California’s workers are at risk from chlorpyrifos
Agricultural workers, their families, and other people living in agricultural areas have increased risk of exposure and harm from chlorpyrifos. In a 2011 Assessment, EPA evaluated 350 agricultural use scenarios and estimated that in over half, workers would not be adequately protected from exposures exceeding the level of concern, even with some personal protective equipment. Chlorpyrifos is the #5 pesticide causing acute poisoning in workers (Calvert 2008), and was associated with 360 cases of pesticide-related illness in California from 2000-10.
Anyone in the vicinity of chlorpyrifos use could also be at risk. When US EPA modeled pesticide drift from real air monitoring data, they estimated that bystander exposures exceeded the level of concern for some applications.
US EPA’s assessment will not adequately protect vulnerable Californians
In substantive scientific and legal comments on US EPA’s assessment, NRDC identified problems that make it unsuitable as the sole source of information for California’s assessment. US EPA’s assessment did not adequately account for the vulnerability of infants and children and their recommendations will not effectively protect children in California. Furthermore, California employs about a third of the nation’s agricultural workers and contains unique ecosystems and sensitive species, all of which need special protection.
California EPA needs to consider new research on harm to kids and wildlife
Scientific studies published since 2011, the year of US EPA’s most recent assessment, contain additional evidence of how chlorpyrifos can harm children and vulnerable ecosystems. A study of moms and their babies found that newborns are less able to transform chlorpyrifos’ toxic forms into safer products in their bodies, making them even more sensitive to its damaging effects (Huen et al 2012). Another study found that young children had higher levels of chlorpyrifos breakdown products in their urine during the time of pesticide application or if they lived close to an agricultural field (Bradman et al 2011). This suggests that drift may be an important way that kids in agricultural communities come into contact with this pesticide.
At left: A bee on a flower. Bees are required to pollinate crops like almonds. (Photo credit: Rego Sen)
Scientists collected pollen from bees returning to hives and frequently found chlorpyrifos at levels which raise concern for toxicity to worker bees (Stoner et al 2013). A recent study found that chlorpyrifos in agricultural run-off water was toxic to the food source of the federally-listed threatened delta smelt fish (Weston et al 2014).
Alternatives to chlorpyrifos are already in use in California
So if chlorpyrifos is this nasty, are there any viable alternatives, and do we know if they are safer? Data from California’s Pesticide Use Reporting Program suggests that alternatives are readily available: in 2010, for the leading uses of chlorpyrifos on almonds, alfalfa, walnuts, oranges, cotton, grapes, and broccoli, over half of all growers of each crop weren’t using chlorpyrifos.

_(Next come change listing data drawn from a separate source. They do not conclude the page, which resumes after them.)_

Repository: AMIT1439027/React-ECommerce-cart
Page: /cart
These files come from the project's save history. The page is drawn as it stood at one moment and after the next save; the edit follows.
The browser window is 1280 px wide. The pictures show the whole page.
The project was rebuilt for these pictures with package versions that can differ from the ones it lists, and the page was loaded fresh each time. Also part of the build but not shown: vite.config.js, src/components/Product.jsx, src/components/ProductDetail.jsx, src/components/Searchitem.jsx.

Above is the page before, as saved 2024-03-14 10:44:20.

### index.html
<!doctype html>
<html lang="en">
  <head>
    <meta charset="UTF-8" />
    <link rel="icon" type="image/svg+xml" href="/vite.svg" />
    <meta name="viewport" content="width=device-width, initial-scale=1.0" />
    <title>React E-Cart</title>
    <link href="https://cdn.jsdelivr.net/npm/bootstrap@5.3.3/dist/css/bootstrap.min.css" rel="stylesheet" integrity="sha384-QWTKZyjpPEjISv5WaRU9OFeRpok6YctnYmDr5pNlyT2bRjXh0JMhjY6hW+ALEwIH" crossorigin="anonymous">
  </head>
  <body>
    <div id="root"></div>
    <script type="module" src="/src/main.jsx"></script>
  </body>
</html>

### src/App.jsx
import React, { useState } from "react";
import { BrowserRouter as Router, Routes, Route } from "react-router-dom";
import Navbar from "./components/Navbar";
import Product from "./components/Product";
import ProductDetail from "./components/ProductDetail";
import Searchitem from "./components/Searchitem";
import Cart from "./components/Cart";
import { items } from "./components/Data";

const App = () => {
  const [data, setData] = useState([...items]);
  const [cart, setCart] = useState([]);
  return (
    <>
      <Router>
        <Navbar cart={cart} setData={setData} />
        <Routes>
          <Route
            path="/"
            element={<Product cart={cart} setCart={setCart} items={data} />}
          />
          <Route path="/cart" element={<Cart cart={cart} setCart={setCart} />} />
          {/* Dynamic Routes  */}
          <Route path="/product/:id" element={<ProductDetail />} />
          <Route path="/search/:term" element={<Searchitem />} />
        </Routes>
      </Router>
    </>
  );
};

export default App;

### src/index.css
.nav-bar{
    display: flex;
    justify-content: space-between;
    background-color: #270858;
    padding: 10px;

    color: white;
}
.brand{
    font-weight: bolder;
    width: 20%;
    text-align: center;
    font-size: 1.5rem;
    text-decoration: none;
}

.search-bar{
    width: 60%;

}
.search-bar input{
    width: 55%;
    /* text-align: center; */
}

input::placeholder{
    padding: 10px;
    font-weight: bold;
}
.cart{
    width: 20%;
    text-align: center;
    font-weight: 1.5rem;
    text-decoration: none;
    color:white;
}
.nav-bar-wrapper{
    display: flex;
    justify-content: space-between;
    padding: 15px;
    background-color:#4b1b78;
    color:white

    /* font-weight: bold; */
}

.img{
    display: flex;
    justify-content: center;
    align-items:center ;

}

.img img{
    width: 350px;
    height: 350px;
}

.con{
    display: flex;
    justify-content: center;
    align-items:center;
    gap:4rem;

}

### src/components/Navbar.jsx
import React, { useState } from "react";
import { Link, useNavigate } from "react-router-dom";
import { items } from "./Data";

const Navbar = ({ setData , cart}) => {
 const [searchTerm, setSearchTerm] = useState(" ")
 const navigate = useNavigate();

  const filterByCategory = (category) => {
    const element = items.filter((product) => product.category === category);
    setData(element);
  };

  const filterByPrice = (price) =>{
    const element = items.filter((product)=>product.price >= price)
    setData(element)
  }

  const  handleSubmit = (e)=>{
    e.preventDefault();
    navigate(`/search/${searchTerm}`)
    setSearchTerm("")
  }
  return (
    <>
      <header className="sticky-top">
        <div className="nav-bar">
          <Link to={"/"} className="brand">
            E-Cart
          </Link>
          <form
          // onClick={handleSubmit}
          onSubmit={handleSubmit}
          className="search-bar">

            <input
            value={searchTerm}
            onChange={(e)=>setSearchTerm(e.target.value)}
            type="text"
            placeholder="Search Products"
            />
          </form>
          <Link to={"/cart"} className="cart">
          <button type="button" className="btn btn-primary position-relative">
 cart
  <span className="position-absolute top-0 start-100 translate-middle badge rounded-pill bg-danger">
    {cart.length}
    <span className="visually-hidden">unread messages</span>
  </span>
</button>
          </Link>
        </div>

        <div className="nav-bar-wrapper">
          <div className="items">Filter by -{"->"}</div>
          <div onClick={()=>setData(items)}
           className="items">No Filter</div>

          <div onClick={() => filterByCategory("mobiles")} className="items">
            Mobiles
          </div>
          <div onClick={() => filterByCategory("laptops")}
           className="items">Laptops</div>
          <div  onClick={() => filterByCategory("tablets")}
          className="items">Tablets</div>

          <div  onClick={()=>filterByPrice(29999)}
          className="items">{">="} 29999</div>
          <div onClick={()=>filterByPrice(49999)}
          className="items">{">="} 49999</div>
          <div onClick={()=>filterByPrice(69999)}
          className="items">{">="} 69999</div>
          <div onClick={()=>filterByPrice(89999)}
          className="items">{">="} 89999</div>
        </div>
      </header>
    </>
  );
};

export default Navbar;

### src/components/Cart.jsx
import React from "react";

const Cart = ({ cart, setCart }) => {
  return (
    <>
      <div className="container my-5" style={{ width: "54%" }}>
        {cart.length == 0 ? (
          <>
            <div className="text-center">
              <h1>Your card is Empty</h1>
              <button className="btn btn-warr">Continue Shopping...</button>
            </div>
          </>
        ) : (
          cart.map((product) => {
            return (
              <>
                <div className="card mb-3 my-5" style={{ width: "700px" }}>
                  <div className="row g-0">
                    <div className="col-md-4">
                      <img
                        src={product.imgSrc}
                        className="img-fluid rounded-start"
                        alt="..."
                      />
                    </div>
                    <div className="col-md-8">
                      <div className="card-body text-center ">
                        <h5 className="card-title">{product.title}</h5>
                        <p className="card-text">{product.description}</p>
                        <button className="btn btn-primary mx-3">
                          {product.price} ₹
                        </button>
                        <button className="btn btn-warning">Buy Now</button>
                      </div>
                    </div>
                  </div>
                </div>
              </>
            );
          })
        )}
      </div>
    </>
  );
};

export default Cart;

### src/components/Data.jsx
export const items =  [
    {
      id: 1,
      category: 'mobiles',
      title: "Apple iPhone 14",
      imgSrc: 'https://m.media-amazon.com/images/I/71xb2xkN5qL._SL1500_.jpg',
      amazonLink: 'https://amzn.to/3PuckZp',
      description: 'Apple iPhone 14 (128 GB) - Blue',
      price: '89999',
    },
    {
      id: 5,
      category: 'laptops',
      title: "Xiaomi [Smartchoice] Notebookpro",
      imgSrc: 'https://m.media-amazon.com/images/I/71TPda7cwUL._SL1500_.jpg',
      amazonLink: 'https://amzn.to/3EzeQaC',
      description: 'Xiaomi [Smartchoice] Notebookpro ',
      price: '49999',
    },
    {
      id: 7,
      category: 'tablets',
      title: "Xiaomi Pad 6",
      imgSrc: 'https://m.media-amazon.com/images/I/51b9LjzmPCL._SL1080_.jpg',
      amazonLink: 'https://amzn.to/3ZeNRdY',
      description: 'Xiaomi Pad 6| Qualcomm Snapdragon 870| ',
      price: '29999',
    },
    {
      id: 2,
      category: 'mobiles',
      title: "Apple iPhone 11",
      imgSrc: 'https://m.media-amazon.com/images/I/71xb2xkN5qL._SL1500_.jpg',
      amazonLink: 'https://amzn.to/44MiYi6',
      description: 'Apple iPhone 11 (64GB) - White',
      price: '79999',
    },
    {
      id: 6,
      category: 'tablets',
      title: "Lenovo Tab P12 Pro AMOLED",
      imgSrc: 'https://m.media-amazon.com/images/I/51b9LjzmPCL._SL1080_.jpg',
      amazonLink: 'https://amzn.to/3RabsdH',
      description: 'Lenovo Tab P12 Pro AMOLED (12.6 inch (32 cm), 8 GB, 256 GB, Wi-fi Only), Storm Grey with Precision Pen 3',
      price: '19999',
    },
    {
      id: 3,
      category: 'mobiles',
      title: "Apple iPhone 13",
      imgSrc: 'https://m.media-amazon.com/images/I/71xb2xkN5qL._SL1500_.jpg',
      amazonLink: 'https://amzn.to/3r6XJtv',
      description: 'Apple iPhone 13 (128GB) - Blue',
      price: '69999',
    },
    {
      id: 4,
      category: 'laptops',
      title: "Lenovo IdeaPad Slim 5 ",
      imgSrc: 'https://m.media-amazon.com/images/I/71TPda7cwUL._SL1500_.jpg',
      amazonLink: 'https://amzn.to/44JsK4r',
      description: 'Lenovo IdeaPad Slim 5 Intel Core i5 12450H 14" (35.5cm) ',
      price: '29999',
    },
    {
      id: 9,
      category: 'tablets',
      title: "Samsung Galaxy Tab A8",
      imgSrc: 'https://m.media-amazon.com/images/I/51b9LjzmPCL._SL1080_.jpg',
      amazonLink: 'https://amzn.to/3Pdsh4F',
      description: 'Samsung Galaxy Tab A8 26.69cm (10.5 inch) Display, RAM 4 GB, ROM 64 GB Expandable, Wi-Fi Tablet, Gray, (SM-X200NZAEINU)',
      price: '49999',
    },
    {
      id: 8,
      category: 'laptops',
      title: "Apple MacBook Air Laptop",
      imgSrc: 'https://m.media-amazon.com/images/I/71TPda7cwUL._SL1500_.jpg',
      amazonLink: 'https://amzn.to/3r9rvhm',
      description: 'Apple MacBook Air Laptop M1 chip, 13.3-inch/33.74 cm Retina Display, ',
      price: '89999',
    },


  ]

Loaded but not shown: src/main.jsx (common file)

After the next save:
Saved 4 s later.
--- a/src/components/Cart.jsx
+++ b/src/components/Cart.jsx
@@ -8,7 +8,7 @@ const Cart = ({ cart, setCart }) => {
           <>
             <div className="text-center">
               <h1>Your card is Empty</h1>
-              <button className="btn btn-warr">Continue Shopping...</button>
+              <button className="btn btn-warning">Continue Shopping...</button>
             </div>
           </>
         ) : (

CalEPA should work with growers and Integrated Pest Management programs to evaluate these alternatives and promote strategies that reduce the use of toxic pesticides like chlorpyrifos.
California EPA should take action on chlorpyrifos
California families and our unique ecosystems deserve swift protection from chlorpyrifos. CalEPA has the opportunity to act now because they are in the process of re-evaluating chlorpyrifos uses in the state.
- Restrict chlorpyrifos uses now, with cancellation as the ultimate goal
- Phase out aerial and air blast applications
- Resume their own risk assessment process
- Work with the University of California Integrated Pest Management program on finding non-chemical and reduced risk alternatives to chlorpyrifos